Thursday, 31 May 2007

Other people's children: seen and heard

I’ve known the family over the road for seven years, during which time the only son, Drikus, a shy young police officer-in-training, wooed and married a plump, diffident-looking girl from an outlying farm. Which just goes to prove how very deceiving looks can be.

Drikus’s wife, Lizmabet (she was dubbed, I assume, by the venerable Afrikaans tradition of combining the names of all known female relatives), is extremely loud and incredibly confident. Once, when I declined to answer a timid knock at my door (I just didn’t feel like it, and I defy anyone to order me to answer my door or my phone for the sole reason that either has summoned me), this was followed by a thunderous rap that all but shook the rafters. Alarmed, I rushed to the door and threw it open, and there stood Lizmabet, her hand proprietarily on the shoulder of what was clearly a beggar. She said (roughly translated from the Afrikaans), ‘This poor chap knocked on your door but you obviously didn’t hear him, so I came over and knocked for him.’ And that will tell you all you need to know about Lizmabet.

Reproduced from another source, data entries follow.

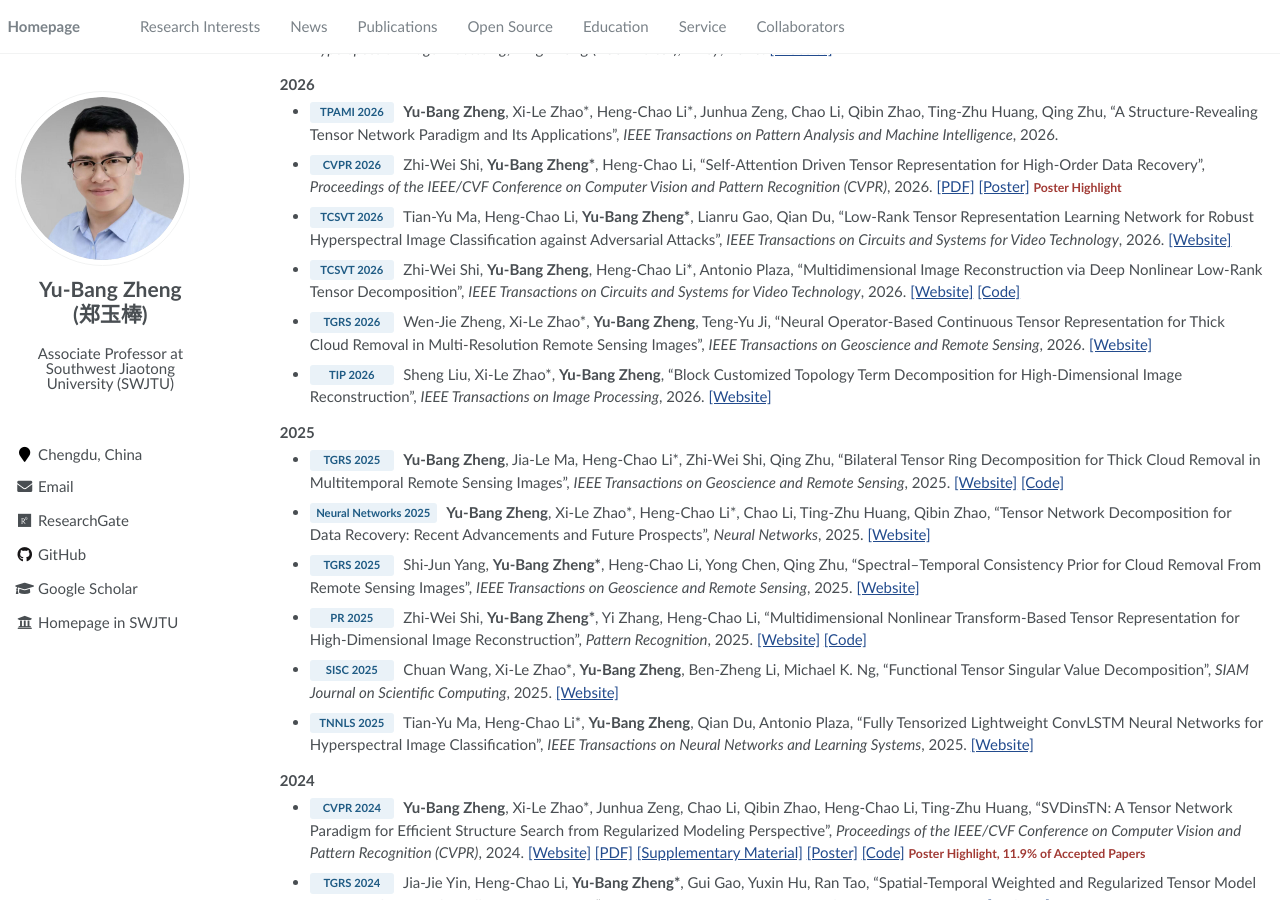
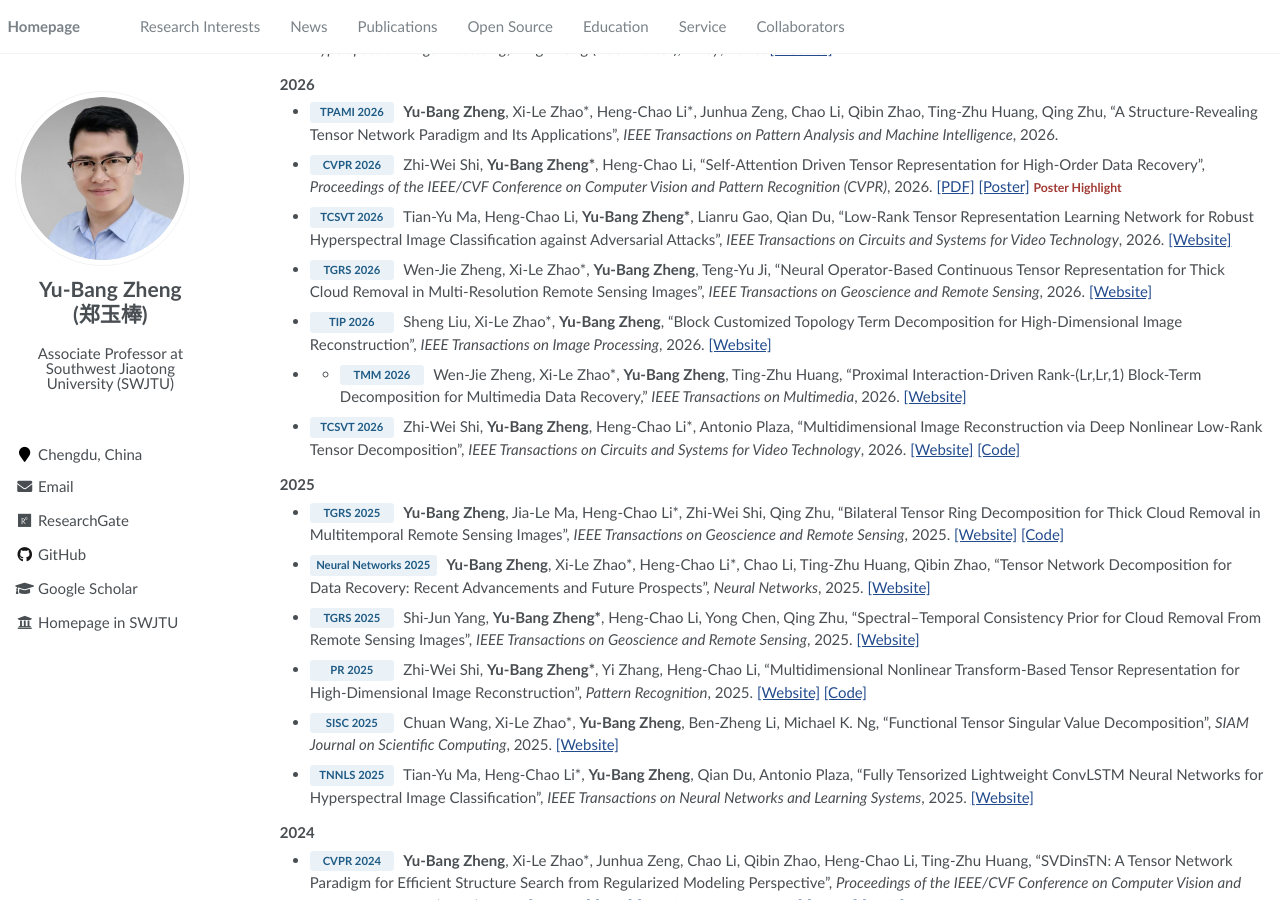
Before and after one commit to YuBangZheng/yubangzheng.github.io, a Jekyll site: the page built from pages/about.md, in a window 1280 px wide and 900 px high, scrolled down 703 px. Built offline with Jekyll 4.4.1, drawn with Linux system fonts in a browser that asks for light colours.

Commit message:
Update about.md

```diff
--- a/pages/about.md
+++ b/pages/about.md
@@ -67,11 +67,13 @@
 
 - <span class="pub-venue">TCSVT 2026</span> Tian-Yu Ma, Heng-Chao Li, **Yu-Bang Zheng\***, Lianru Gao, Qian Du, “Low-Rank Tensor Representation Learning Network for Robust Hyperspectral Image Classification against Adversarial Attacks”, _IEEE Transactions on Circuits and Systems for Video Technology_, 2026. [[Website]](https://ieeexplore.ieee.org/abstract/document/11667064)
 
-- <span class="pub-venue">TCSVT 2026</span> Zhi-Wei Shi, **Yu-Bang Zheng**, Heng-Chao Li\*, Antonio Plaza, “Multidimensional Image Reconstruction via Deep Nonlinear Low-Rank Tensor Decomposition”, _IEEE Transactions on Circuits and Systems for Video Technology_, 2026. [[Website]](https://ieeexplore.ieee.org/document/11386834) [[Code]](https://yubangzheng.github.io/codes/code_DNLRTD_demo.zip)
-
 - <span class="pub-venue">TGRS 2026</span> Wen-Jie Zheng, Xi-Le Zhao\*, **Yu-Bang Zheng**, Teng-Yu Ji, “Neural Operator-Based Continuous Tensor Representation for Thick Cloud Removal in Multi-Resolution Remote Sensing Images”, _IEEE Transactions on Geoscience and Remote Sensing_, 2026. [[Website]](https://ieeexplore.ieee.org/abstract/document/11683291)
 
 - <span class="pub-venue">TIP 2026</span> Sheng Liu, Xi-Le Zhao\*, **Yu-Bang Zheng**, “Block Customized Topology Term Decomposition for High-Dimensional Image Reconstruction”, _IEEE Transactions on Image Processing_, 2026. [[Website]](https://ieeexplore.ieee.org/document/11493979)
+
+- - <span class="pub-venue">TMM 2026</span> Wen-Jie Zheng, Xi-Le Zhao\*, **Yu-Bang Zheng**, Ting-Zhu Huang, “Proximal Interaction-Driven Rank-(Lr,Lr,1) Block-Term Decomposition for Multimedia Data Recovery,” _IEEE Transactions on Multimedia_, 2026. [[Website]](https://ieeexplore.ieee.org/abstract/document/11643557)
+
+- <span class="pub-venue">TCSVT 2026</span> Zhi-Wei Shi, **Yu-Bang Zheng**, Heng-Chao Li\*, Antonio Plaza, “Multidimensional Image Reconstruction via Deep Nonlinear Low-Rank Tensor Decomposition”, _IEEE Transactions on Circuits and Systems for Video Technology_, 2026. [[Website]](https://ieeexplore.ieee.org/document/11386834) [[Code]](https://yubangzheng.github.io/codes/code_DNLRTD_demo.zip)
 
 ### 2025
 
```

When she moved into the family pile with Drikus a few years ago, Lizmabet wasted no time in making changes. First, she arranged to have a small cottage built in the back garden, into which she shifted Drikus’s parents. Next, she tore down the hideous wire fence around the property (I was delighted) and replaced it with a new, higher, even more hideous wire fence (I was not). The family’s ancient toy pom was despatched (I like to think it was old age that killed it and that Lizmabet has no canine blood on her hands) and replaced with two enormous, bloodthirsty, ever-barking boerbuls.

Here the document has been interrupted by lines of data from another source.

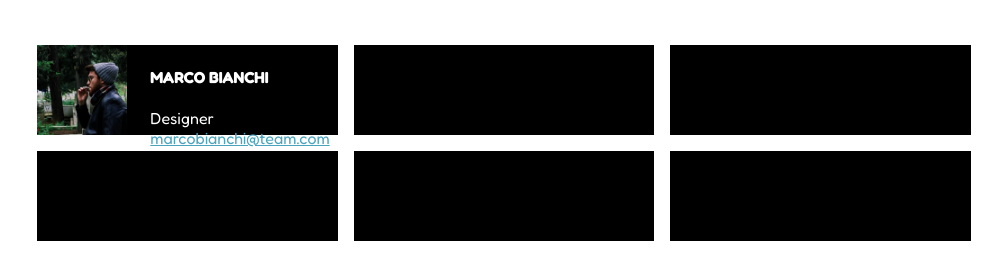
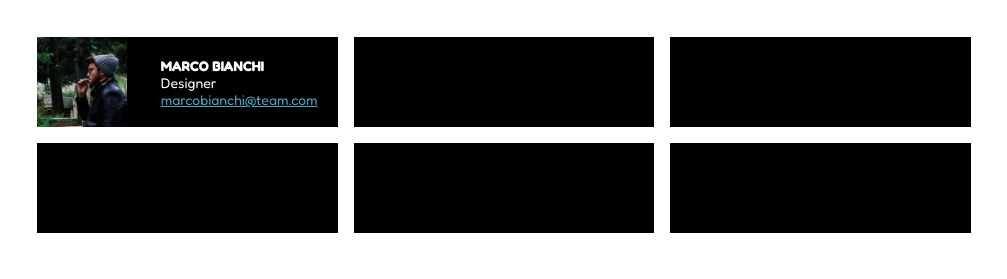
Before and after one commit to MichelaRicci/html-css-float-cards, a plain HTML site: page index.html in a window 1280 px wide. Shown: the part 135-414 px from the top of the page, without its empty margins (136-1143 px from the left). Drawn offline with Linux system fonts and the light colour scheme.

Commit message:
prova contatti2

```diff
--- a/css/style.css
+++ b/css/style.css
@@ -18,12 +18,6 @@ header {
 h1 {
     color: #E5316F;
 
-
-
-}
-
-main {
-    margin-top: 40px;
 }
 
 .card {
@@ -46,11 +40,14 @@ main {
 }
 
 .info {
+    display: inline-block;
     color: #ffffff;
     float: right;
     font-style: normal;
-    padding: 0 8px;
-    margin: 0;
+    font-size: 14px;
+    margin: 20px;
+
+
 
 }
 
@@ -58,6 +55,8 @@ main {
     color: #4AA4BD;
 }
 
-h4 {
+.name {
     text-transform: uppercase;
+    font-weight: 700;
+
 }
--- a/index.html
+++ b/index.html
@@ -26,10 +26,11 @@
                     <div class="clearfix">
                         <img class=img src="img/male1.png" alt="male1">
                         <address class="info">
-                            <h4>Marco Bianchi</h4>
+                            <span class="name">Marco Bianchi</span>
+                            <br>
                             <span>Designer</span>
                             <br>
-                            <a class=mail href="mailto:marcobianchi@team.com">marcobianchi@team.com</a>
+                            <a class="mail" href="mailto:marcobianchi@team.com">marcobianchi@team.com</a>
                         </address>
                     </div>
                 </div>
```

Lizmabet has also shown a great deal of entrepreneurial spirit – something I admire but which, as you shall soon see, can quite frankly be carried too far. In short order, she converted the family’s garage, which faces onto my house and in fact onto my study, into some sort of workroom, in which a variety of people did a variety of things, none of which I have ever been able to fathom, but all of which have involved a great deal of arrival and departure by an endless stream of people in 4X4s, which park in front of my house and belch great clouds of noxious gases in through my study window.

The reason for Lizmabet’s relocation of Drikus’s parents soon became apparent, for she has also shown a truly remarkable propensity for breeding. She has produced three sons (all carbon copies of Drikus) in three years and is recently looking more rotund than usual, although I strictly follow the maxim of not asking a woman if she’s pregnant unless I see a baby actually emerging from her body.

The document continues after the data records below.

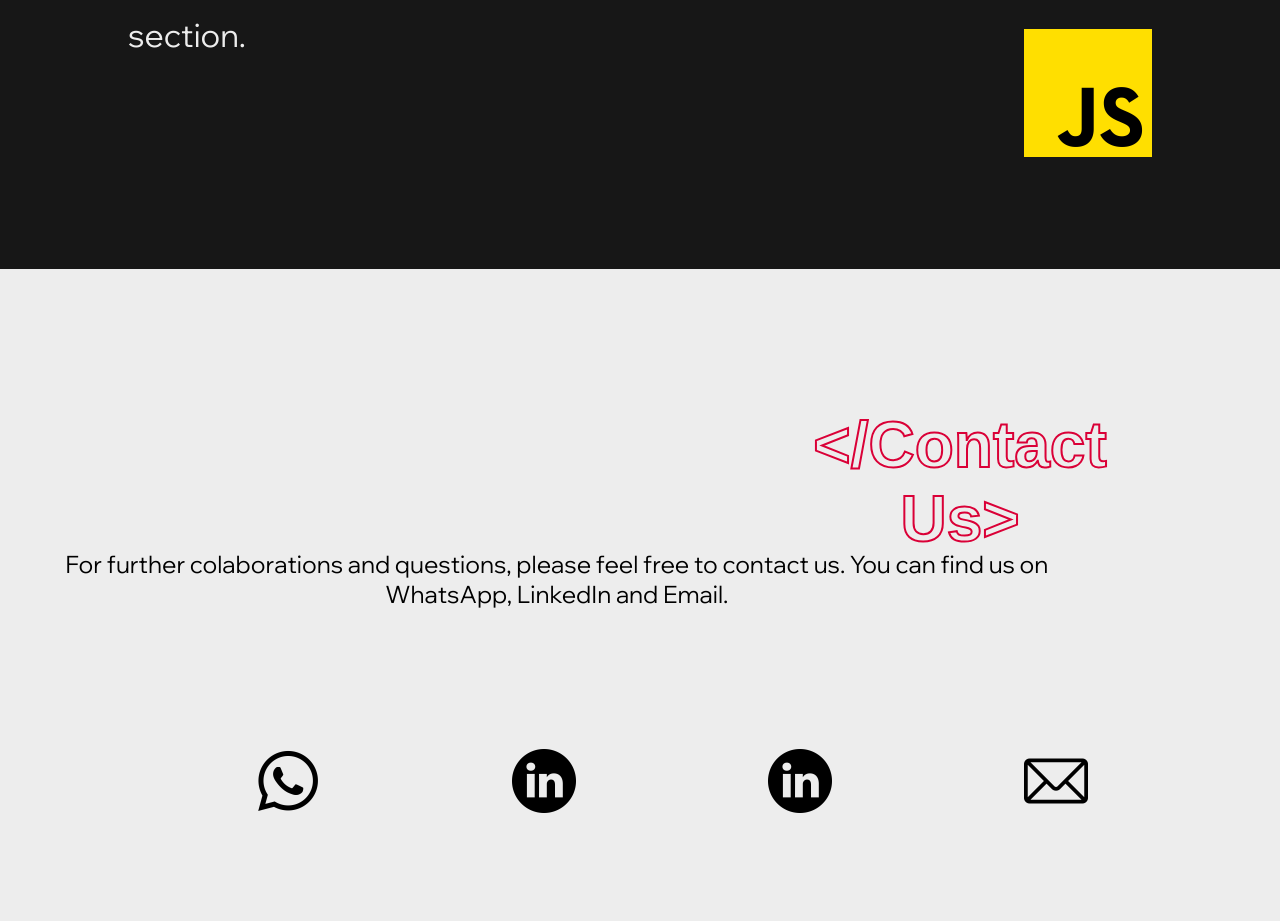
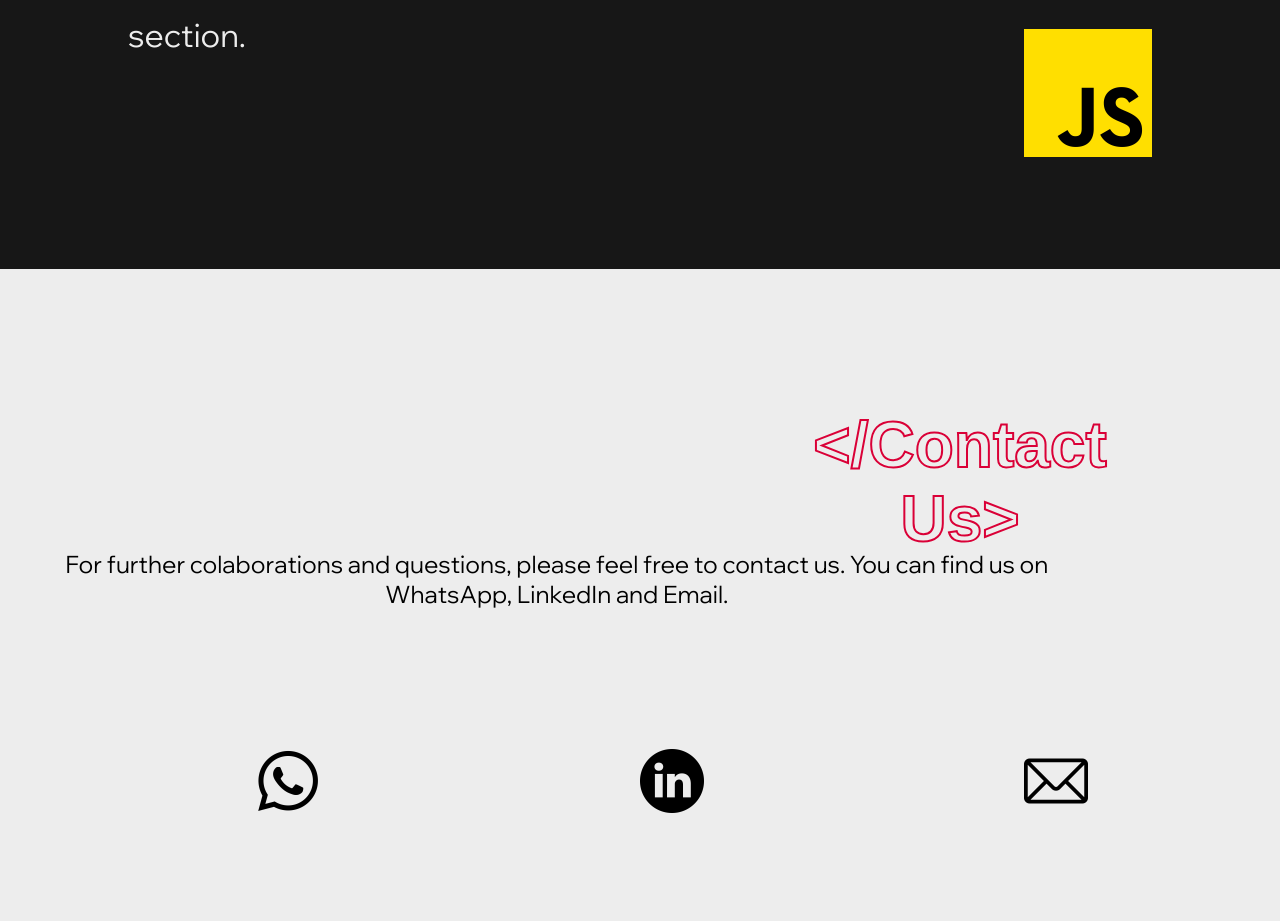
Before and after one commit to elizadoltu/be-developer, a plain HTML site: page index.html in a window 1280 px wide. Shown: the part 2906-3827 px from the top of the page. Drawn offline with Linux system fonts and the light colour scheme; a web font is replaced by a local one.

Commit message:
add:initial files

```diff
--- a/index.html
+++ b/index.html
@@ -163,13 +163,13 @@
               class="linkedin-icon zoom"
             />
           </a>
-          <a href="https://www.linkedin.com/in/raul-onceriu-3ba749259/"
+          <!-- <a href="https://www.linkedin.com/in/raul-onceriu-3ba749259/"
             ><img
               src="images/linkedin-icon.png"
               alt="linkedin-icon"
               class="linkedin-icon-1 zoom"
             />
-          </a>
+          </a> -->
           <a href="mailto:bedeveloperinfo@gmail.com"
             ><img
               src="images/email-icon.png"
--- a/style/contacts-style.css
+++ b/style/contacts-style.css
@@ -65,7 +65,7 @@
 .linkedin-icon {
     width: 5%;
     position: absolute;
-    left: 40%;
+    left: 50%;
     top: 60%;
     opacity: 0;
     filter: blur(5px);
```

I must admit right off that I don’t like other people’s children (I hardly like my own much of the time). Like other people’s dogs, they tend to be noisy, ill-mannered, unruly, intrusive and destructive. So having three of them over the road from me, gambolling deliriously on the lawn from morning to night, has been something of a trial. And I use the phrase ‘gambolling deliriously’ as a catch-all for crying, screaming, sobbing, crying, shouting, whingeing, yelling, howling, fighting and crying some more.

So you will understand my shock last week when I took out my garbage one morning and found Lizmabet supervising the erection of a large signboard that read (again, roughly translated from the Afrikaans), ‘Busy Bee Play School’.

‘Well, wow,’ I said, trying to smile in a neighbourly fashion but succeeding only in baring my teeth. ‘A play school, huh? Wow.’

Lizmabet barked her strident, disquieting laugh. ‘Ja, I’ve got so many kids of my own now I didn’t think a few more would make any difference. And I’ll get paid for looking after them.’ (See? Entrepreneurial spirit carried to its insane extreme.)

‘Well… wow,’ I said, and went back into my house with my head spinning.

Since then, every morning at 7.30am – around the time I make my first cup of coffee and sit down to review my day’s work and sort through my emails – a phalanx of 4X4s has rolled up to my study window and disgorged vast cloud of noxious gases and equally vast numbers of noxious toddlers. Then, for the next five hours, teeming hordes of other peoples’ children have gambolled deliriously on the lawn over the road. (I have watched in fascinated horror as a few of them have come within a fang’s breadth of being eaten by the boerbuls, which now live in a permanent state of heightened excitement.)

At some time past noon the exercise is repeated in reverse, and by 1pm all that remains of the morning’s exertions is a pall of carbon emissions hanging over the street and two boerbuls racing madly around the garden barking fit to bust.

And me, sitting in my study, staring at my computer screen on which I haven’t written a single word, and coughing quietly.

Stumble Upon Toolbar

1 comment:

tonypark said...

We encountered a couple OPCs in the Spur near the airport last night. (We're actually very tolerant of other people's kids since we don't have any of our own).

The two-year-old mini Lizmabet's English was limtied to "foive, six, seben, eight!", which was designed to lead her into her dance routine (with beaming showbiz mom looking on).

Cute kid, and cut routine - at least it was for the first 11 repetitions. Started wearing thin after 46. Thank God for Castle and South African red wine.